Martin Luther King Day of Service always provides an excellent time to reflect on a life of service. For me, the experience of serving with so many other individuals reminds me of the good in the world, and that individuals can work together for a better community.
I am ashamed to admit, although service has been a large part of my life since I was young, I have never participated in MLK Day of Service until this year. I had no clue when I left for my volunteer projects with Youth Volunteer Corps of Greater Kansas City that I would witness so many people making the choice to serve. When I left to help sort food for families in need at the local food bank, I had to park three blocks away because of all the people out and ready to put their hands to good use.

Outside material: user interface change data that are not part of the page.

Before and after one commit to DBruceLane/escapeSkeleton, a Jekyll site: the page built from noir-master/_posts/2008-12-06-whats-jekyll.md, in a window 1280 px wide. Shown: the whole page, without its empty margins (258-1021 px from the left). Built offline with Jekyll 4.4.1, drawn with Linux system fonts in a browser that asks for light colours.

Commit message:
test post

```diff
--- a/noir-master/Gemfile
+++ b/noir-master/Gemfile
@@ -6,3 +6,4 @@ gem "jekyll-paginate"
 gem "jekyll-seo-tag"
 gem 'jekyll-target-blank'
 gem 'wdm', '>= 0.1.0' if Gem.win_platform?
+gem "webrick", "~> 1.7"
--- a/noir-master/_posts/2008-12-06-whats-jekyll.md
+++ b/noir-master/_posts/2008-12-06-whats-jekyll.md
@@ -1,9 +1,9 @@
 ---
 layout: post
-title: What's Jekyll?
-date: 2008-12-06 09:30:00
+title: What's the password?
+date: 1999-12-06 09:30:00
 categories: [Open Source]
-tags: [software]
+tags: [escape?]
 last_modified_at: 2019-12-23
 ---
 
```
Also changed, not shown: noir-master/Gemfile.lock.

At the local YVCKC office, I witnessed a packed room of families searching to find the right words to put into handmade cards that might sooth the pains of children receiving treatment at the local hospital—and soothe the minds of those children’s families. One young man wrote a simple, yet touching, message that people in this world are thinking of you.
It was a beautiful sight to see. Not only the youth of YVC, but individuals everywhere, were taking the time to give back.
About halfway through the day I began to think about a Day of Service, and wonder what would Martin Luther King Jr. think about this day? MLK who dedicated his life to service and bettering the community for all. MLK who said, “An individual has not started living until he can rise above the narrow confines of his individualistic concerns to the broader concerns of all humanity.” I am sure he would be pleased to see the community coming together to address these broader concerns. It is certainly a start.
But in the end, one day of service is not really enough. Individuals in this community, and communities throughout the United States, do not only require support one or two days of service throughout the year. According to the most recent release of information from the United States Census Bureau 46.5 million people are living at or below the poverty line, with African Americans experiencing the highest poverty rate at 27.2%. Crippling poverty is a real struggle every day. For this, I believe Martin Luther King Jr. would not be proud, but we have the power not only to give our hands and our hearts one or two days of service a year. We have the power to dedicate ourselves to our communities and really work toward making a difference.
So do not let this last MLK day be the end of your service until next year, but the spark that ignites a lifelong dedication to the community in which you live. Martin Luther King Jr. said “Every man must decide whether he will walk in the light of creative altruism or in the darkness of destructive selfishness.” Now that MLK day has passed, let’s not forget we have the power to address the broader concerns of humanity and continue into a life, not only a day, of service.
Kirsten Overby is YVC’s AmeriCorps VISTA Development & Marketing Coordinator. She spent MLK Day 2014 serving with YVCKC, making cards for families of hospitalized children and sorting food at the local food bank.